But not all refugees are kicking their heels to complete identification and registration in Moria. People from Morocco, Algeria, Tunesia, Bangladesh and Pakistan have been declared typical migrant nationalities and are detained and readmitted upon arrival. 608 persons were sent back from Greece since the beginning of 2016 based on the Readmission Protocole with Turkey, the majority of which were from …read more

From:: infomobile greece

“We need a solution!” – Refugees protest in front of Schisto camp

By momo


“We need a solution!”, says Mohamed an afghan refugee who protest together with other refugees from Afghanistan in front of the camp Schisto in Attika Region. “Our papers are to expire! We demand from the Greek government to renew them for one month more. Otherwise we will get illegalised and they might detain us here or even deport us back”, he says.

Along the protesters is also a woman from Afghanistan, who is trying to describe the situation inside the camp, inside the big tent where she and her children are sleeping. “The wind blows through the tent. There is no heating. Lately rain water entered the tent. Each of us has just two blankets in order to warm herself in the night. We are freezing! How can I survive with my children under these conditions?”, she says. Next to her is a couple of very elderly refugees also from Afghanistan and a young woman with a serious health problem. She can be fed through a tube that is in her stomach. “The doctors here told me to solely drink water.”

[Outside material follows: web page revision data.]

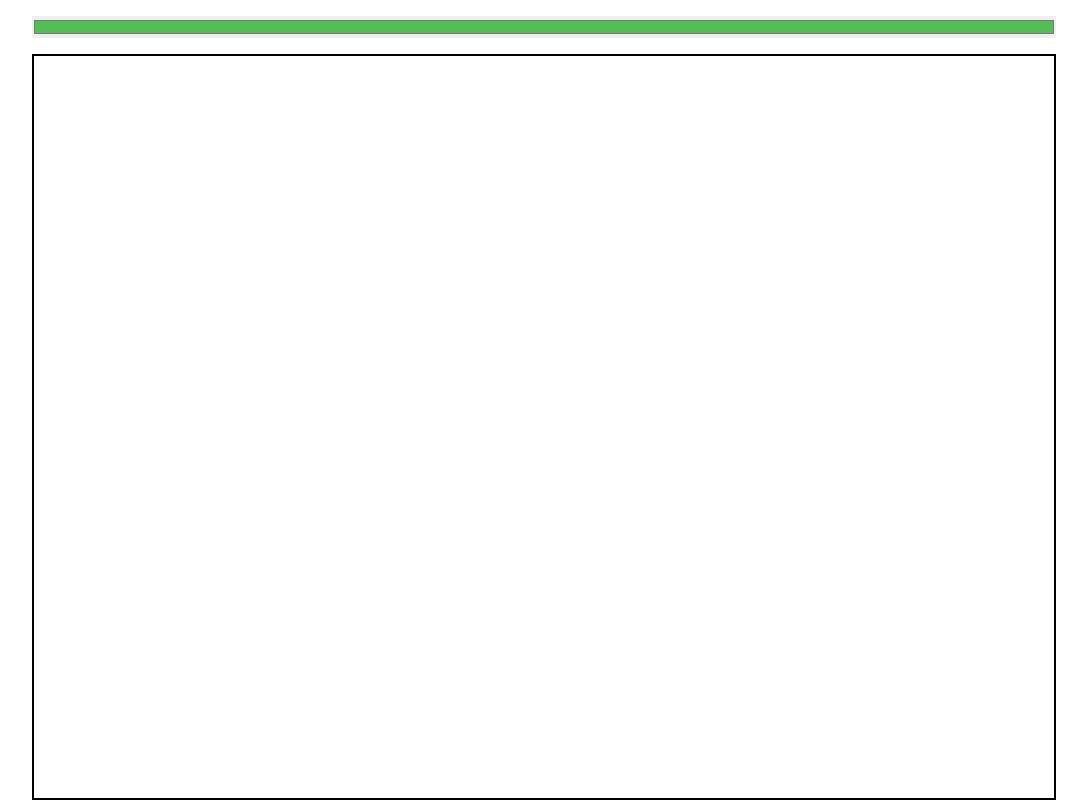
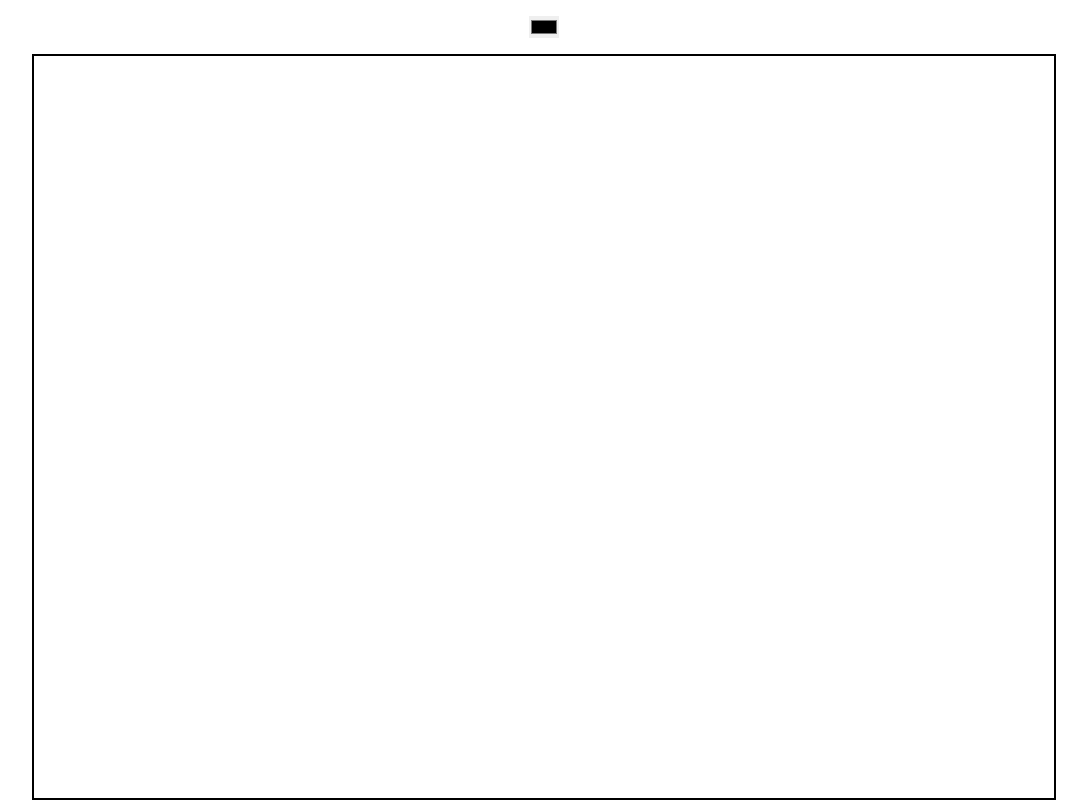
Before and after one commit to LucasGuerraCavalcante/pixel-art-maker-react, a React (Create React App) app: page / in a window 1280 px wide. Shown: the whole page, without its empty margins (96-1183 px from the left). Built offline with nearby package versions, Linux system fonts and the light colour scheme.

Commit message:
ColorPicker changes

```diff
--- a/src/components/ColorPicker/index.js
+++ b/src/components/ColorPicker/index.js
@@ -1,26 +1,21 @@
-import React, { useState } from 'react';
+import React from 'react';
 
 import useStyles from './styles'
 
-const ColorPicker = () => {
-    const [currentColor, setCurrentColor] = useState('#56BC58')
-
-    const classes = useStyles({ currentColor });
+const ColorPicker = ({ currentColor, setCurrentColor }) => {
+    const classes = useStyles();
 
     const colorChange = (event) => {
         setCurrentColor(event.target.value);
-        // console.log(event.target.value);
     }
 
     return (
-        <>
-            <input
-                type="color"
-                className={classes.colorInput}
-                value={currentColor}
-                onChange={colorChange}
-            />
-        </>
+        <input
+            type="color"
+            className={classes.colorInput}
+            // value={currentColor}
+            onBlur={colorChange}
+        />
     )
 };
 
--- a/src/components/ColorPicker/styles.js
+++ b/src/components/ColorPicker/styles.js
@@ -4,7 +4,7 @@ export default createUseStyles({
   colorInput: {
     margin: '1rem',
     padding: '0',
-    width: '80vw',
+    width: '30px',
     height: '30px',
     outline: 'none',
     border: 'none',
```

The refugees outside Schisto are complaining that whatever problem they have, the doctors give them just one kind …read more

From:: infomobile greece

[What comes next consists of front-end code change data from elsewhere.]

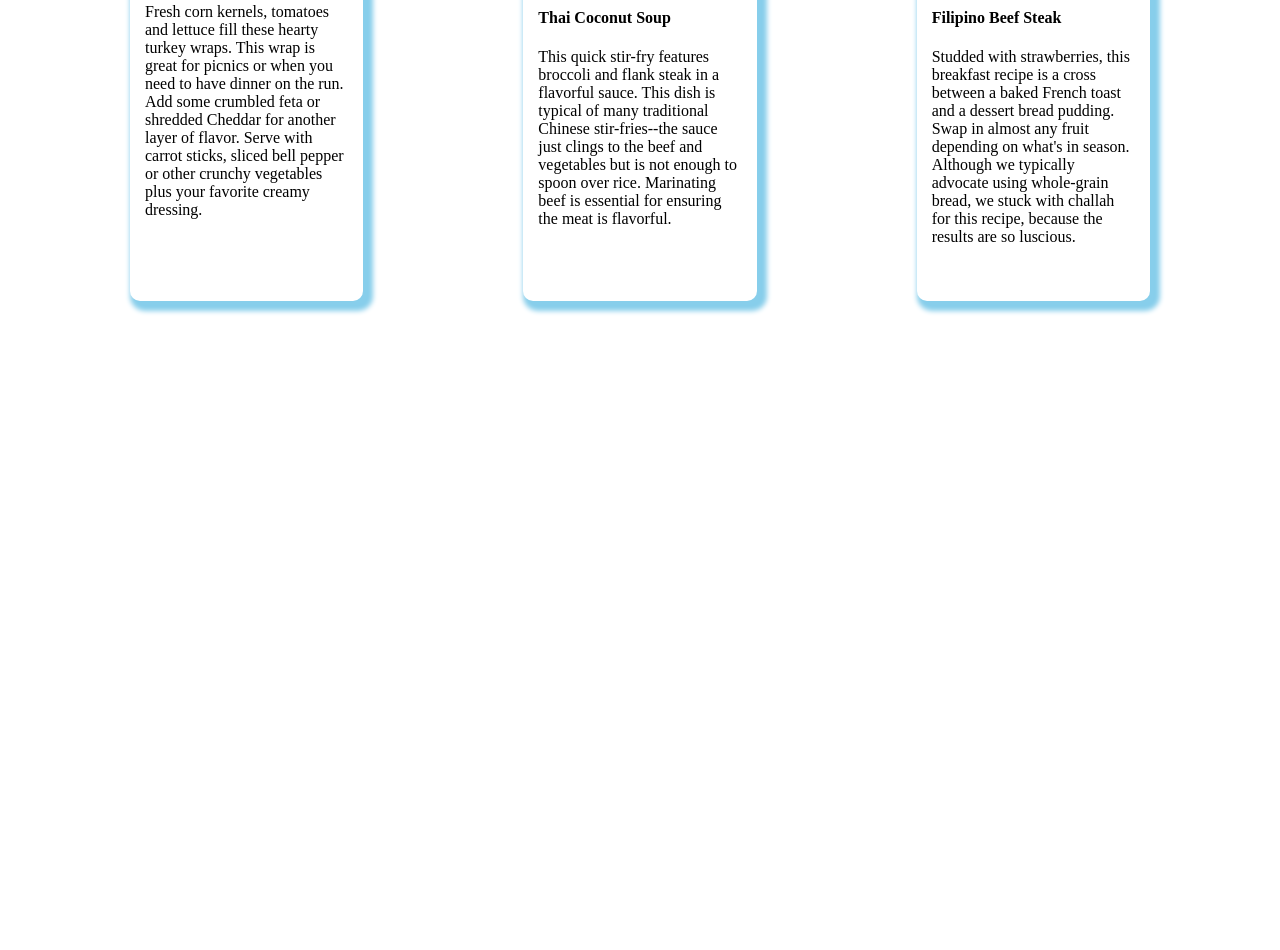
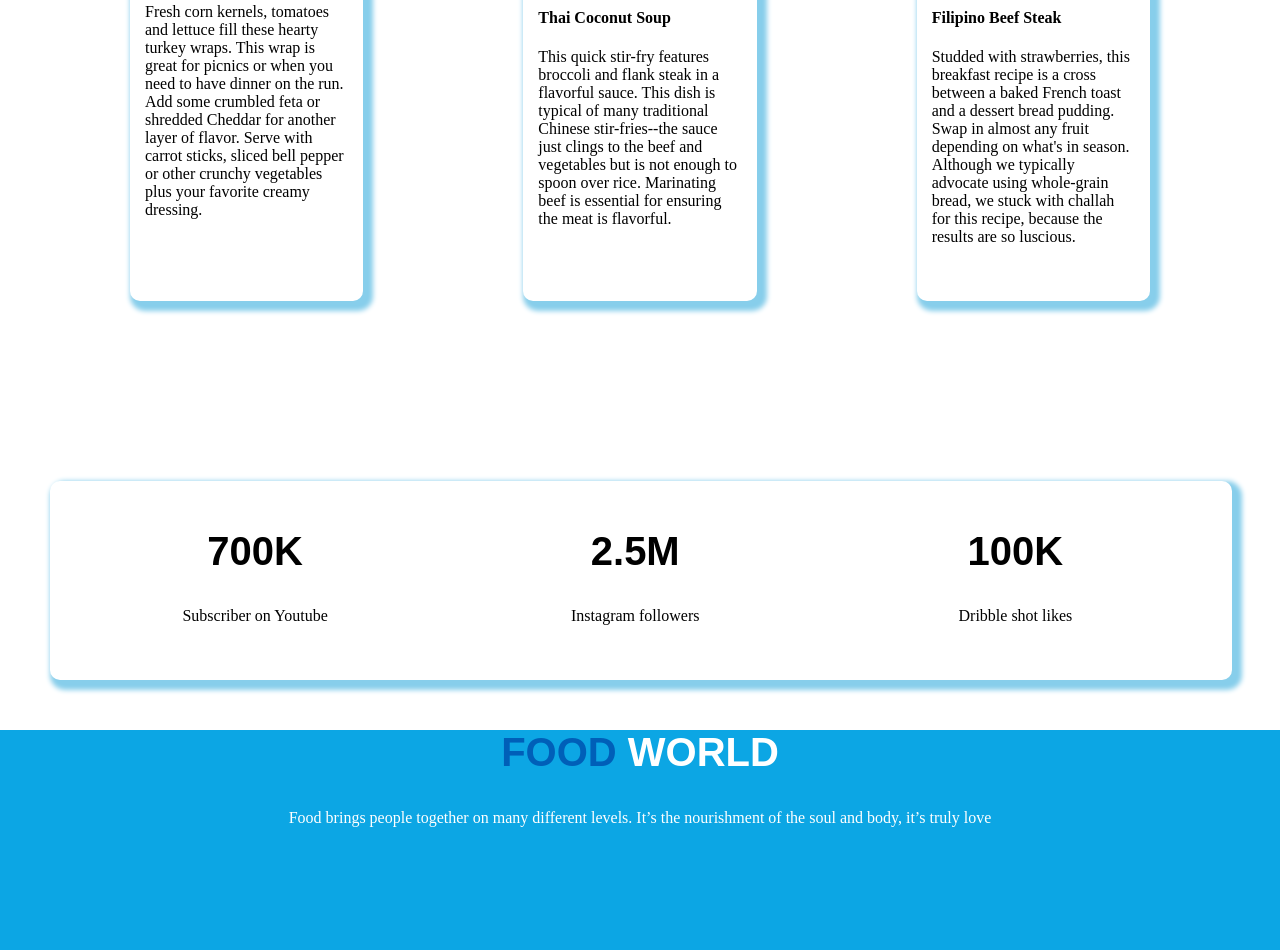
Before and after one commit to esafraaz/Assingment_1, a plain HTML site: page index.html in a window 1280 px wide. Shown: the part 1467-2417 px from the top of the page. Before the commit the page ends 1898 px from the top, so only its background shows below. Drawn offline with Linux system fonts and the light colour scheme.

Commit message:
2nd push, footer

```diff
--- a/index.html
+++ b/index.html
@@ -11,9 +11,9 @@
 <body>
     <section class="section_prop">
         <div class=" div_prop">
-            <h1><span id="Head_wrd"> Skip </span>The Diet,<br> Just Eat Healthy <br> With food Network</h1>
+            <h1><span class="Head_wrd"> Skip </span>The Diet,<br> Just Eat Healthy <br> With food Network</h1>
             <p>The word diet first appeared in English in the 13th century. In nutrition, diet is the sum of food consumed by a person or other organism. The word diet often implies the use of specific intake of nutrition for health or weight-management reasons (with the two often being related). </p>
-            <a class="button-dg" target="_blank" href="https://www.burgerking.cz/">ORDER FOOOD</a>
+            <a class="button-dg" target="_blank" href="https://www.burgerking.cz/">ORDER FOOD</a>
             </div>
         <div class="div_prop">
             <img src="image/1st_section.png" alt="">
@@ -50,5 +50,24 @@
             <p>Studded with strawberries, this breakfast recipe is a cross between a baked French toast and a dessert bread pudding. Swap in almost any fruit depending on what's in season. Although we typically advocate using whole-grain bread, we stuck with challah for this recipe, because the results are so luscious.</p>
         </div>
     </section>
+    <section id="boxed-sec">
+        <div class="boxed-sec-div">
+            <h2>700K</h2>
+            <p>Subscriber on Youtube</p>
+        </div>
+        <div class="boxed-sec-div">
+            <h2>2.5M</h2>
+            <p>Instagram followers</p>
+        </div>
+        <div class="boxed-sec-div">
+            <h2>100K</h2>
+            <p>Dribble shot likes</p>
+        </div>
+   </section>
+   <footer class="foot">
+       <h2><span class="Head_wrd">FOOD</span> <span class="last-word">WORLD</span></h2>
+       <p class="last-word">Food brings people together on many different levels. It’s the nourishment of the soul and body, it’s truly love</p>
+
+   </footer>
 </body>
 </html>
--- a/style.css
+++ b/style.css
@@ -1,11 +1,12 @@
 body{
     margin: 0;
+    padding: 0;
 }
 .section_prop{
     display: flex;
     padding: 50px;
 }
-#Head_wrd{
+.Head_wrd{
     color: rgb(0, 95, 184);
 }
 h1{
@@ -67,3 +68,26 @@ p{
 .boxing img{
     width: 100%;
 }
+#boxed-sec{
+    display: flex;
+    padding: 15px;
+    margin: 50px;
+    width: 90%;
+    border-width: 5px;
+    box-shadow: 5px 5px 5px 5px skyblue;
+    border-radius: 10px;
+}
+.boxed-sec-div{
+    width: 33%;
+    text-align: center;
+}
+.last-word{
+    color: rgb(255, 255, 255);
+}
+.foot{
+    text-align: center;
+    background-color: rgb(12, 166, 228);
+    height : 220px;
+    margin-bottom:0;
+}
+}
```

Open the border! Open houses! – Struggles and resistance growing in Greece

By momo

Hot Spot Moria

Hot Spot Moria

In the past two weeks protests of refugees and supporters are growing over all of the country as the border to the Balkans was closed and thousands are stuck in Greece. From the Hot Spot in Moria, to the transit camp Schisto near Athens, Victoria Square, Thermoupolis, Kozani to Idomeni – people are standing up and demanding the opening of borders.

Schisto protest

Solidarity is further sprouting in all over Greece with the sixth refugee housing squat opening yesterday in Athens at Kaningos / Kapodistriou in the centre of Athens. “open borders – open houses” it says on a banner outside the building.

Victoria Square - Refugees Welcome

Victoria Square – Refugees Welcome

One of the first squats which opened to host refugees was Notara 26 / Exarhia on 25. September 2015. In the former building of the insurance fund ETAM, which had been empty for years activists at first provided for 35 places. Meanwhile more than 120 are hosted there as needs grew rapidly. A priority is given to families and minors. Papers are not any matter …read more

From:: infomobile greece

EUs new Gatekeeper Turkey burning life-vests of refugees

By momo

copyright: Salinia Stroux

copyright: Salinia Stroux

The last few days hundreds of refugees were caught on the Turkish mainland, along the western coast and in Turkish territorial waters while trying to set over to Greece clandestinely. Among the refugees who come mainly from war-torn Syria, Iraq and Afghanistan are more than 30% children. Whilst getting intercepted, sometimes detained or directly send back to Izmir and Istanbul, the authorities take away their life-vests. Many refugees report that the Gendarmes even burned, while telling them that: “We do that so you wouldn’t try again!”

In some occasions refugee dinghies intercepted in the Aegean Sea even were threatened by Turkish coast guards that they would shoot their dinghy if they don’t go back.

Consequently, most refugees when trying again to set over have no money left to buy new life-vests while most of them cannot swim neither.

Refugees will not stop fleeing to Europe despite NATO, Frontex, Coastguards, the usage of Drones, war ships or helicopters to locate, intercept and return them. They will not stop at barbed wire or in front of armed soldiers who are blocking their ways. As long there is war, people will move on, no matter what.

An Afghan father indicates with a movement of his …read more

From:: infomobile greece